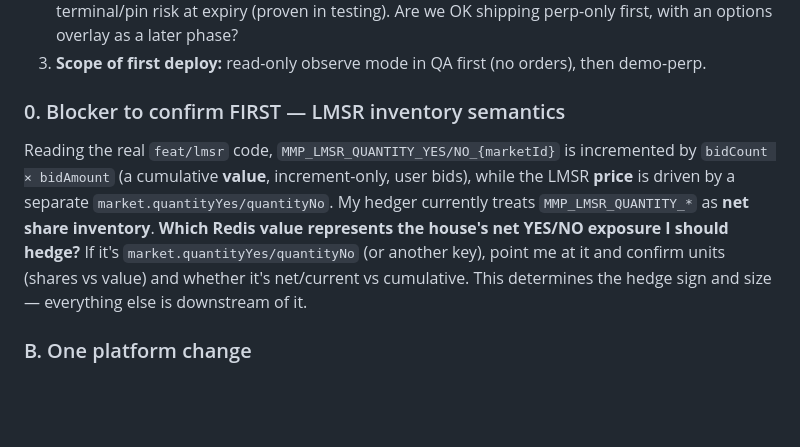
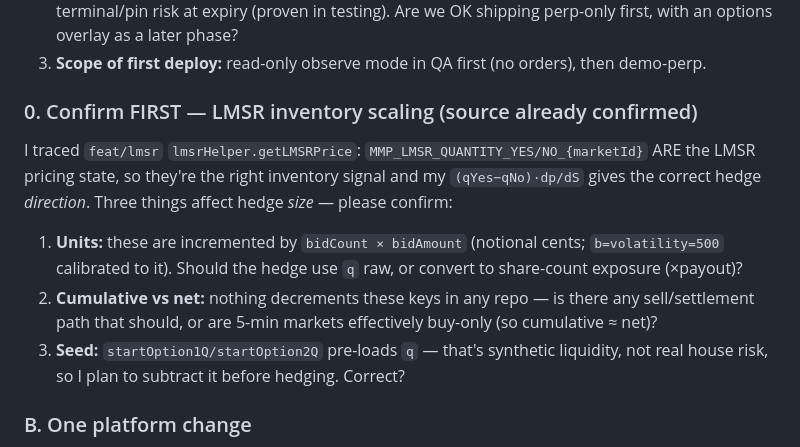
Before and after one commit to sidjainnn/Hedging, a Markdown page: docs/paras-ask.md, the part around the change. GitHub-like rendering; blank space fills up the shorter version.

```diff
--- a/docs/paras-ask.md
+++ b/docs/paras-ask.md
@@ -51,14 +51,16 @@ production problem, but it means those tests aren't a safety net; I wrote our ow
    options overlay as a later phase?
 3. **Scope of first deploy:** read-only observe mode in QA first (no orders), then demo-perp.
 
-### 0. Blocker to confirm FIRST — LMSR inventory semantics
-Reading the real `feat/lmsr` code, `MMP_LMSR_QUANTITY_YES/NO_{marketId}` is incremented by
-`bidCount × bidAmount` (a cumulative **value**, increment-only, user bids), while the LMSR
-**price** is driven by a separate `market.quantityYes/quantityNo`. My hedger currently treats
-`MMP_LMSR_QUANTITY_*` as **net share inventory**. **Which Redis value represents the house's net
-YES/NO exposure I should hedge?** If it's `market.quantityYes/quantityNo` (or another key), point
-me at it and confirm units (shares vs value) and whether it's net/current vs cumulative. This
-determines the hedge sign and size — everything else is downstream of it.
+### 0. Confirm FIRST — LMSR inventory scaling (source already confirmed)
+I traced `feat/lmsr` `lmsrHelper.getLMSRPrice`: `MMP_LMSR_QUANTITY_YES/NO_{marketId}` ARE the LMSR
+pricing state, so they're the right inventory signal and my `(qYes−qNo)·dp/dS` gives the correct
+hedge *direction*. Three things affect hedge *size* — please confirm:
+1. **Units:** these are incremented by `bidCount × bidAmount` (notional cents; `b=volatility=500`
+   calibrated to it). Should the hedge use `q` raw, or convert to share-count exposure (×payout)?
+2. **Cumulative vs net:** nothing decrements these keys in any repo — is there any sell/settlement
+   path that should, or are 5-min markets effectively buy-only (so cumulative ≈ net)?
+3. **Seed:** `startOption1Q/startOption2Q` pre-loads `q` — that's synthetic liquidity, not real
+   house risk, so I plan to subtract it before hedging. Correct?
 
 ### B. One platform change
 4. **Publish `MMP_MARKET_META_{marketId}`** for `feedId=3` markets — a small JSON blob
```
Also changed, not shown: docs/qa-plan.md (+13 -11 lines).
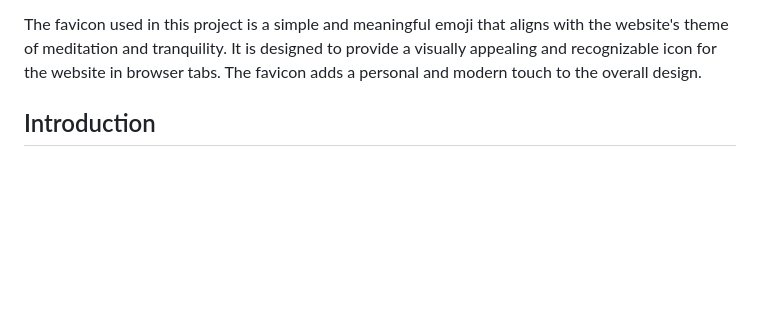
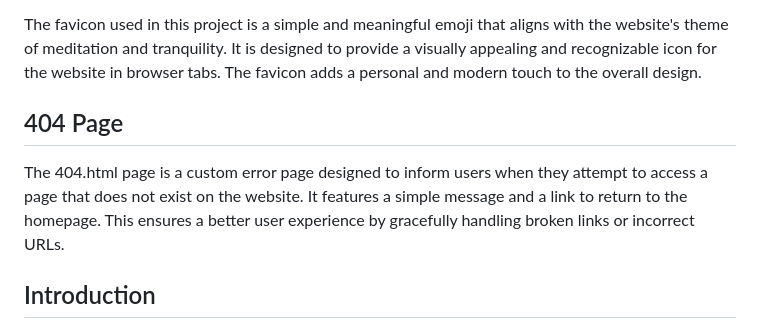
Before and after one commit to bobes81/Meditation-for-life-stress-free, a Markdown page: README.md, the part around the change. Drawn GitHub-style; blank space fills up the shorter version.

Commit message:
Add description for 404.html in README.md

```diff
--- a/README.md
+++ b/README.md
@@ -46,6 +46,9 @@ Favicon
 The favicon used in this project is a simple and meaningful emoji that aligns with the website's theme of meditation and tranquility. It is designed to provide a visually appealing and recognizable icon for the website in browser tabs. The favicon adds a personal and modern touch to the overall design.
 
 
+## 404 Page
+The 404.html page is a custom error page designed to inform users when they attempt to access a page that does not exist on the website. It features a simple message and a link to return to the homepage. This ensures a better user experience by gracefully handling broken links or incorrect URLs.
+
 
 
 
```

————————

● TASK TO CARRY OUT: The word is "fills". Copy every line above where it appears.

● OUTPUT OF THE TASK:
Before and after one commit to sidjainnn/Hedging, a Markdown page: docs/paras-ask.md, the part around the change. GitHub-like rendering; blank space fills up the shorter version.
Before and after one commit to bobes81/Meditation-for-life-stress-free, a Markdown page: README.md, the part around the change. Drawn GitHub-style; blank space fills up the shorter version.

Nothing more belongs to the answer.